Based on the first episode, it seems as if that optimism was mostly warranted. While the premiere wasn’t side-splittingly funny or anything, it was quite artfully done on every level. The art and animation from Dogakobo are sneaky good, that aforementioned cast (including a newbie as the lead) excellent, and the music from the under-appreciated Hashimoto Yukari is unusually effective. The comic timing is good as well. Even if there’s nothing that I love here yet, there’s a lot to like.
The conceit of the story is that Sakura Chiyo (a winning performance by newcomer Ozawa Ari) is in-love with fellow student Nozaki Umetarou (Nakamura Yuuichi) – the twist being that Nozaki-kun is also famous shouju mangaka Sakuko Yumeno. When she finally works up the nerve to confess Sakura – unaware of that fact – does so by saying “I’ve always been your fan!” (which sounds strange to my American ears as a confession, but apparently isn’t an unusual way for schoolgirls to “pop the question” in Japan). The rather dense Nozaki-kun misunderstands and takes her literally, offering Sakura an autograph as a token. One thing leads to another and Art Club member Sakura ends up going to Nozaki’s apartment to do beta (the manga equivalent of code monkey) work on his manga, “Let’s Fall in Love”.

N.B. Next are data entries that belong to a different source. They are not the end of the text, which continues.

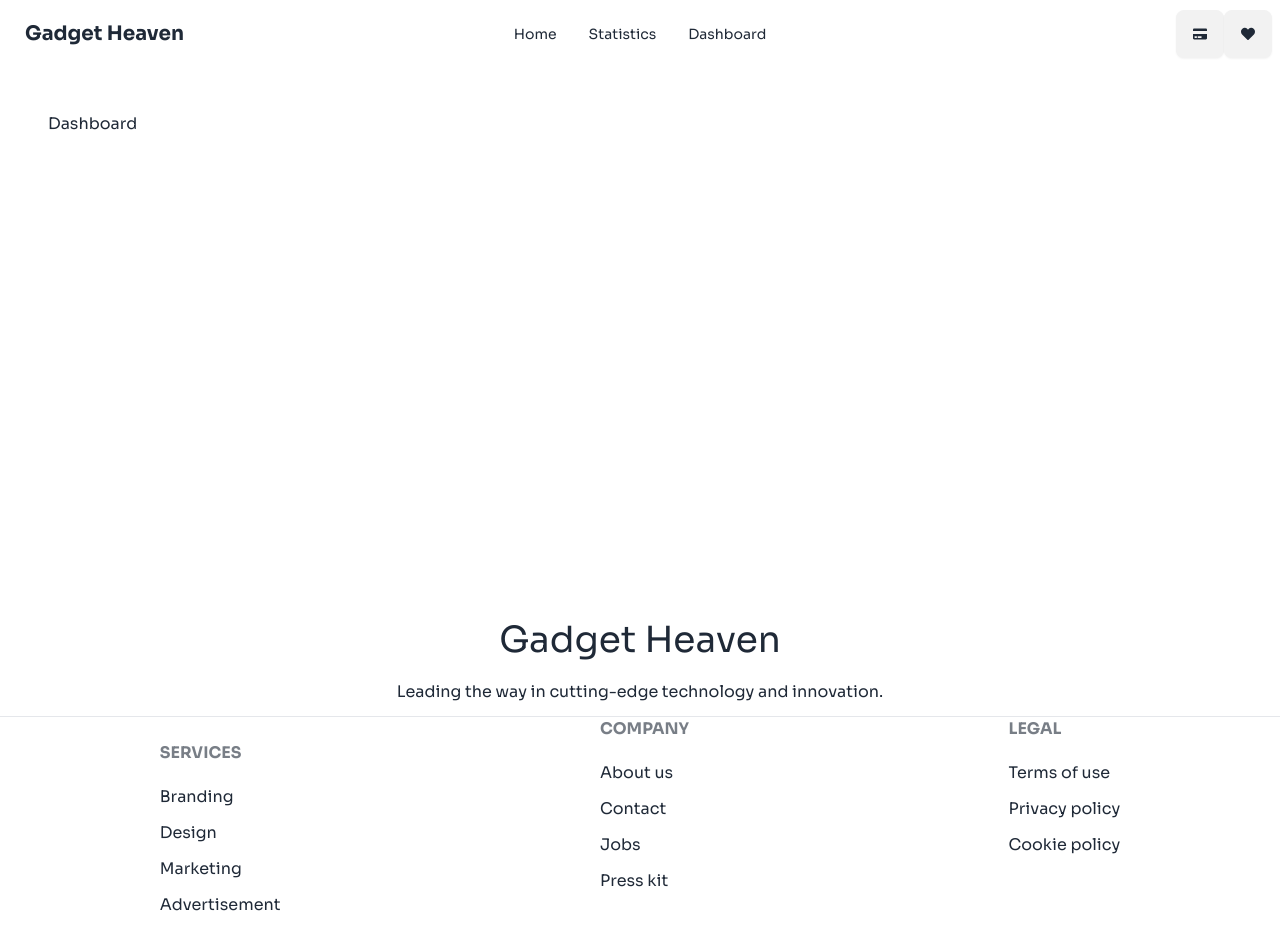
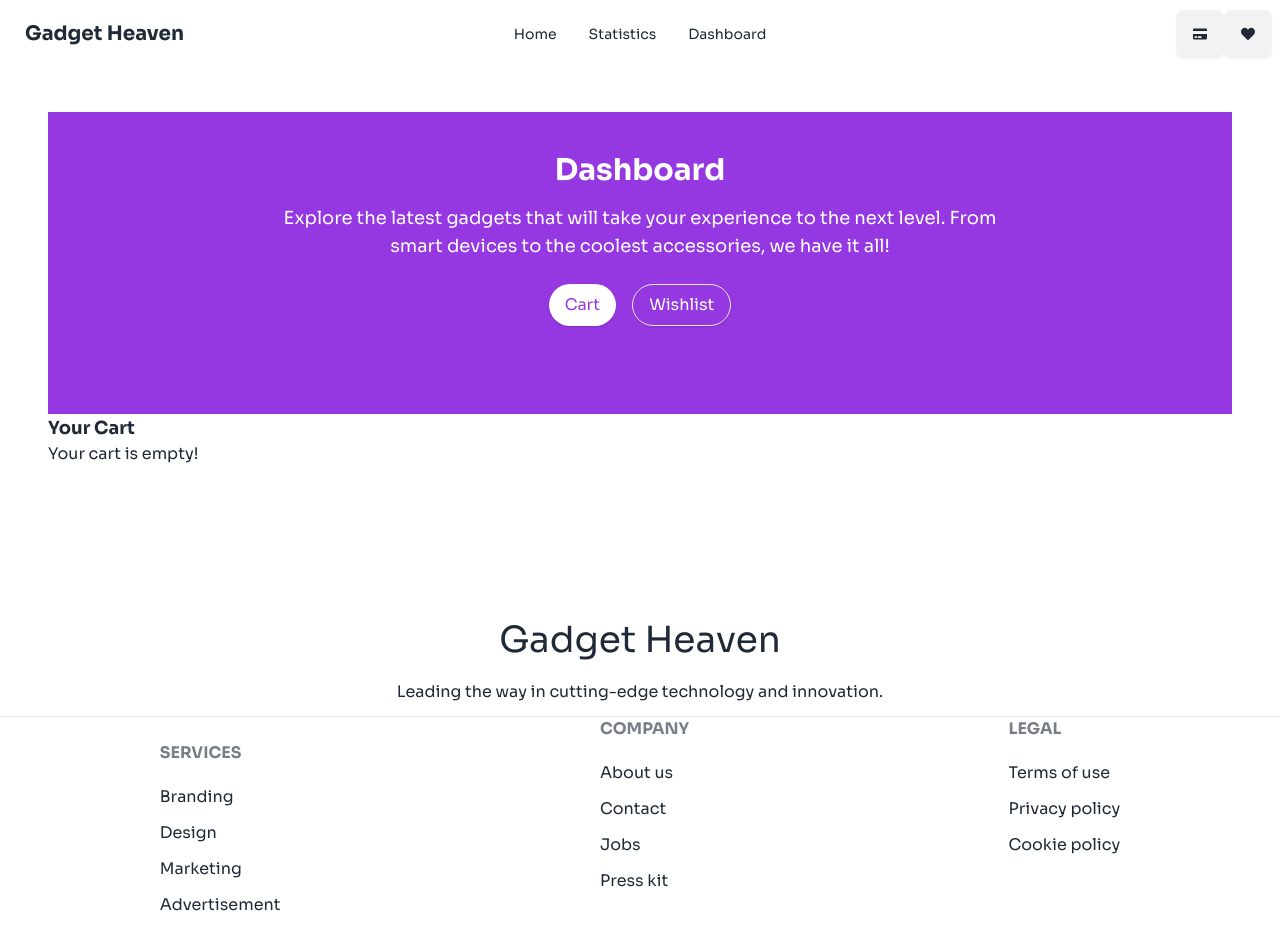
Before and after one commit to programming-hero-web-course-4/b10a8-gadget-heaven-NajibHossain49, a React (Vite) app: page /dashboard in a window 1280 px wide. Built offline with nearby package versions, Linux system fonts and the light colour scheme.

Commit message:
Added: Dashboard with Wishlist & Cart Component with local-Storage

```diff
--- a/package.json
+++ b/package.json
@@ -13,7 +13,8 @@
     "react": "^18.3.1",
     "react-dom": "^18.3.1",
     "react-icons": "^5.3.0",
-    "react-router-dom": "^6.27.0"
+    "react-router-dom": "^6.27.0",
+    "react-toastify": "^10.0.6"
   },
   "devDependencies": {
     "@eslint/js": "^9.13.0",
--- a/src/Components/Heading.jsx
+++ b/src/Components/Heading.jsx
@@ -2,7 +2,7 @@
 const Heading = ({ title }) => {
   return (
     <div className="flex flex-col w-full justify-center items-center my-12">
-      <h1 className="text-xl md:text-2xl lg:text-4xl font-semibold my-6">
+      <h1 className="text-xl text-purple-600 md:text-2xl lg:text-4xl font-semibold my-6">
         {title}
       </h1>
     </div>
--- a/src/Layout/MainLayout.jsx
+++ b/src/Layout/MainLayout.jsx
@@ -1,6 +1,7 @@
 import { Outlet } from "react-router-dom";
 import Footer from "../Components/Footer";
 import Navbar from "../Components/Navbar";
+import { ToastContainer } from "react-toastify";
 
 const MainLayout = () => {
   return (
@@ -9,6 +10,7 @@ const MainLayout = () => {
       <div className="h-16">
         <Navbar />
       </div>
+      <ToastContainer />
 
       <div className="min-h-[calc(100vh-244px)] py-12 container mx-auto px-12">
         {/* Dynamic Section */}
--- /dev/null
+++ b/src/Pages/Cart.jsx
@@ -0,0 +1,30 @@
+import React from 'react';
+import { getCart } from '../cartUtils/cartUtils';
+
+const Cart = () => {
+  const cartItems = getCart();
+
+  return (
+    <div>
+      <h2 className="font-bold text-lg">Your Cart</h2>
+      {cartItems.length === 0 ? (
+        <p>Your cart is empty!</p>
+      ) : (
+        <ul>
+          {cartItems.map((item) => (
+            <li key={item.product_id} className="flex justify-between items-center mb-4">
+              <div>
+                <h3 className="font-semibold">{item.product_title}</h3>
+                <p>Price: ${item.price}</p>
+                <p>Quantity: {item.quantity}</p>
+              </div>
+              <img src={item.product_image} alt={item.product_title} className="w-16 h-16 rounded-lg" />
+            </li>
+          ))}
+        </ul>
+      )}
+    </div>
+  );
+};
+
+export default Cart;
--- a/src/Pages/Dashboard.jsx
+++ b/src/Pages/Dashboard.jsx
@@ -1,11 +1,54 @@
-
+import React, { useState } from "react";
+import Cart from "./Cart"; // Adjust the path as needed
+import Wishlist from "./Wishlist"; // Adjust the path as needed
 
 const Dashboard = () => {
-    return (
-        <div>
-            <h1>Dashboard</h1>
+  // Initialize state to show Cart by default
+  const [selectedContent, setSelectedContent] = useState("cart");
+
+  const handleButtonClick = (content) => {
+    setSelectedContent(content);
+  };
+
+  return (
+    <div className="relative">
+      <div className="text-center bg-[#9538E2] p-10 pb-16">
+        <div className="max-w-3xl mx-auto">
+          <h1 className="text-3xl font-bold text-white mb-4">Dashboard</h1>
+          <p className="text-lg text-white mb-6">
+            Explore the latest gadgets that will take your experience to the
+            next level. From smart devices to the coolest accessories, we have
+            it all!
+          </p>
+          <div className="flex justify-center space-x-4 mb-6">
+            <button
+              onClick={() => handleButtonClick("cart")}
+              className={`py-2 px-4 rounded-full shadow ${
+                selectedContent === "cart"
+                  ? "bg-white text-[#9538E2]"
+                  : "border text-white hover:bg-gray-200"
+              }`}
+            >
+              Cart
+            </button>
+            <button
+              onClick={() => handleButtonClick("wishlist")}
+              className={`py-2 px-4 rounded-full shadow ${
+                selectedContent === "wishlist"
+                  ? "bg-white text-[#9538E2]"
+                  : "border text-white hover:bg-gray-200"
+              }`}
+            >
+              Wishlist
+            </button>
+          </div>
         </div>
-    );
+      </div>
+      {/* Render Cart or Wishlist component */}
+      {selectedContent === "cart" && <Cart />}
+      {selectedContent === "wishlist" && <Wishlist />}
+    </div>
+  );
 };
 
 export default Dashboard;
--- a/src/Pages/Home.jsx
+++ b/src/Pages/Home.jsx
@@ -2,6 +2,7 @@ import { Outlet, useLoaderData } from "react-router-dom";
 import Banner from "../Components/Banner";
 import Heading from "../Components/Heading";
 import CategoriesList from "../Components/CategoriesList ";
+import { ToastContainer } from "react-toastify";
 
 const Home = () => {
   // Retrieve data from the loader
@@ -9,6 +10,8 @@ const Home = () => {
 
   return (
     <div>
+
+<ToastContainer />
       {/* Banner */}
       <Banner />
       {/* Heading */}
--- a/src/Pages/ProductDetail.jsx
+++ b/src/Pages/ProductDetail.jsx
@@ -1,7 +1,11 @@
-import { useLoaderData, useParams } from "react-router-dom";
+import { useLoaderData } from "react-router-dom";
 import { FaRegHeart } from "react-icons/fa";
+import { toast } from "react-toastify";
+import { addToCart } from "../cartUtils/cartUtils";
+import { addToWishlist } from "../wishlistUtils/wishlistUtils";
 
-const GadgetDetail = () => {
+
+const ProductDetail = () => {
   const product = useLoaderData();
   const {
     product_id,
@@ -17,41 +21,49 @@ const GadgetDetail = () => {
 
   const roundedRating = Math.round(rating * 2) / 2;
 
+  const handleAddToCart = () => {
+    const result = addToCart(product); // Call the addToCart function
+    if (result.success) {
+      toast.success(result.message); // Show success toast
+    } else {
+      // toast.info(result.message); // Show info if already in cart
+      alert(result.message)
+    }
+  };
+
+  const handleFavorite = () => {
+    const result = addToWishlist(product); // Call the addToWishlist function
+    if (result.success) {
+      // toast.success(result.message); // Show success toast
+     alert(result.message); // Show success toast
+    } else {
+      alert(result.message); // Alert if already in wishlist
+    }
+  };
+
   return (
     <>
       <div className="relative">
         <div className="text-center bg-[#9538E2] p-10 pb-80">
           <div className="max-w-3xl mx-auto">
-            <h1 className="text-3xl font-bold text-white mb-4">
-              Product Details
-            </h1>
+            <h1 className="text-3xl font-bold text-white mb-4">Product Details</h1>
             <p className="text-lg text-white mb-6">
-              Explore the latest gadgets that will take your experience to the
-              next level. From smart devices to the coolest accessories, we have
-              it all!
+              Explore the latest gadgets that will take your experience to the next level.
             </p>
           </div>
         </div>
         <div className="flex max-w-4xl mx-auto bg-white p-10 gap-12 rounded-lg shadow-lg -mt-72 mb-32">
           <div className="max-w-[350px] rounded-lg p-4">
-            <img
-              src={product_image}
-              alt="Gadget"
-              className="w-full rounded-lg"
-            />
+            <img src={product_image} alt="Gadget" className="w-full rounded-lg" />
           </div>
           <div className="flex flex-col gap-5">
             <div>
               <h1 className="text-3xl font-semibold">{product_title}</h1>
-              <p className="text-xl font-semibold text-gray-700 mt-2">
-                Price: ${price}
-              </p>
+              <p className="text-xl font-semibold text-gray-700 mt-2">Price: ${price}</p>
             </div>
             <div
               className={`inline-block px-3 py-1 rounded-full text-xs font-medium border ${
-                availability
-                  ? "bg-yellow-100 text-yellow-800 border-yellow-400"
-                  : "bg-yellow-200 text-yellow-900 border-yellow-500"
+                availability ? "bg-yellow-100 text-yellow-800 border-yellow-400" : "bg-yellow-200 text-yellow-900 border-yellow-500"
               }`}
               style={{ width: "100px", textAlign: "center" }}
             >
@@ -60,9 +72,7 @@ const GadgetDetail = () => {
 
             <p className="text-gray-600">{description}</p>
             <div>
-              <h2 className="font-semibold text-lg text-gray-800">
-                Specification:
-              </h2>
+              <h2 className="font-semibold text-lg text-gray-800">Specification:</h2>
               <ul className="list-decimal list-inside text-gray-700 ml-4">
                 {Specification?.map((specs, index) => (
                   <li key={index}>{specs}</li>
@@ -73,11 +83,7 @@ const GadgetDetail = () => {
               <h2 className="font-semibold text-lg text-gray-800">Rating:</h2>
               <div className="flex items-center">
                 <div className="rating rating-lg rating-half mr-2">
-                  <input
-                    type="radio"
-                    name="rating-10"
-                    className="rating-hidden"
-                  />
+                  <input type="radio" name="rating-10" className="rating-hidden" />
                   {[...Array(5)].map((_, index) => (
                     <span key={index}>
                       <input
@@ -95,17 +101,21 @@ const GadgetDetail = () => {
                     </span>
                   ))}
                 </div>
-                <span className="text-gray-700 text-lg font-semibold">
-                  {roundedRating} / 5
-                </span>
+                <span className="text-gray-700 text-lg font-semibold">{roundedRating} / 5</span>
               </div>
             </div>
 
             <div className="flex items-center gap-3 mt-4">
-              <button className="px-6 py-2 bg-purple-600 text-white rounded-lg flex items-center gap-2 hover:bg-purple-700">
+              <button
+                className="px-6 py-2 bg-purple-600 text-white rounded-lg flex items-center gap-2 hover:bg-purple-700"
+                onClick={handleAddToCart}
+              >
                 Add To Cart
               </button>
-              <div className="p-2 rounded-full bg-white border border-purple-600 hover:bg-purple-100 cursor-pointer">
+              <div
+                className="p-2 rounded-full bg-white border border-purple-600 hover:bg-purple-100 cursor-pointer"
+                onClick={handleFavorite}
+              >
                 <FaRegHeart className="text-purple-600 text-xl" />
               </div>
             </div>
@@ -116,4 +126,4 @@ const GadgetDetail = () => {
   );
 };
 
-export default GadgetDetail;
+export default ProductDetail;
--- /dev/null
+++ b/src/Pages/Wishlist.jsx
@@ -0,0 +1,29 @@
+import React from 'react';
+import { getWishlist } from '../wishlistUtils/wishlistUtils';
+
+const Wishlist = () => {
+  const wishlistItems = getWishlist();
+
+  return (
+    <div>
+      <h2 className="font-bold text-lg">Your Wishlist</h2>
+      {wishlistItems.length === 0 ? (
+        <p>Your wishlist is empty!</p>
+      ) : (
+        <ul>
+          {wishlistItems.map((item) => (
+            <li key={item.product_id} className="flex justify-between items-center mb-4">
+              <div>
+                <h3 className="font-semibold">{item.product_title}</h3>
+                <p>Price: ${item.price}</p>
+              </div>
+              <img src={item.product_image} alt={item.product_title} className="w-16 h-16 rounded-lg" />
+            </li>
+          ))}
+        </ul>
+      )}
+    </div>
+  );
+};
+
+export default Wishlist;
--- /dev/null
+++ b/src/cartUtils/cartUtils.js
@@ -0,0 +1,22 @@
+export const addToCart = (product) => {
+  const cartItems = JSON.parse(localStorage.getItem("cart")) || [];
+  const itemIndex = cartItems.findIndex(
+    (item) => item.product_id === product.product_id
+  );
+
+  if (itemIndex === -1) {
+    cartItems.push({ ...product, quantity: 1 });
+    localStorage.setItem("cart", JSON.stringify(cartItems));
+    return { success: true, message: "Added to Cart!" };
+  } else {
+    return { success: false, message: "Product already in cart!" };
+  }
+};
+
+export const getCart = () => {
+  return JSON.parse(localStorage.getItem("cart")) || [];
+};
+
+export const clearCart = () => {
+  localStorage.removeItem("cart");
+};
--- a/src/main.jsx
+++ b/src/main.jsx
@@ -3,9 +3,11 @@ import { createRoot } from "react-dom/client";
 import "./index.css";
 import { RouterProvider } from "react-router-dom";
 import Routes from "./Routes/Routes";
+import { ToastContainer } from "react-toastify";
 
 createRoot(document.getElementById("root")).render(
   <StrictMode>
     <RouterProvider router={Routes} />
+    <ToastContainer />
   </StrictMode>
 );
--- /dev/null
+++ b/src/wishlistUtils/wishlistUtils.js
@@ -0,0 +1,22 @@
+export const addToWishlist = (product) => {
+    const wishlistItems = JSON.parse(localStorage.getItem("wishlist")) || [];
+    const itemIndex = wishlistItems.findIndex(
+      (item) => item.product_id === product.product_id
+    );
+
+    if (itemIndex === -1) {
+      wishlistItems.push(product);
+      localStorage.setItem("wishlist", JSON.stringify(wishlistItems));
+      return { success: true, message: "Added to Wishlist!" };
+    } else {
+      return { success: false, message: "Product already in wishlist!" };
+    }
+  };
+
+  export const getWishlist = () => {
+    return JSON.parse(localStorage.getItem("wishlist")) || [];
+  };
+
+  export const clearWishlist = () => {
+    localStorage.removeItem("wishlist");
+  };
```
Also changed, not shown: 1 other file (tests, documents, lock files or other folders).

That’s one of those silly premises that isn’t so silly that you can’t buy it in a comedy, and it works well here. The deadpan Nozaki and the genki and neurotic Sakura make an excellent couple by nature of their utter contrast, and Nozaki himself is an interesting study in contrasts – he looks and sounds like an adult but his behavior drops many hints that his maturity level is very much that of a 16 year-old boy. Nozaki immediately sees the value in having a member of his target demographic – indeed, a reader of his own manga – as a sounding board, and much of the humor springs from that premise.
Gekkan Shoujo Nozaki-kun is a 4-koma manga and that’s evident in the humor, which plays more as a series of vignettes than a traditional full-length episode. There are very funny bits involving bikes (and their manga tropes) and cats, and regular cut-ins from “Let’s Fall in Love“, whose leads are voiced by Mamoru Miyano and Miyake Marie. We also meet another character destined to be Nozaki’s assistant, Mikoshiba Mikoto (Okamoto Nobuhiko). There’s a lot of potential humor to be mined from the crossover of school life and romance and a manga about school life and romance, and the overall quality of the production is a very good sign of things to come. This is a very solid start, and I see potential for even better things from this series going forward.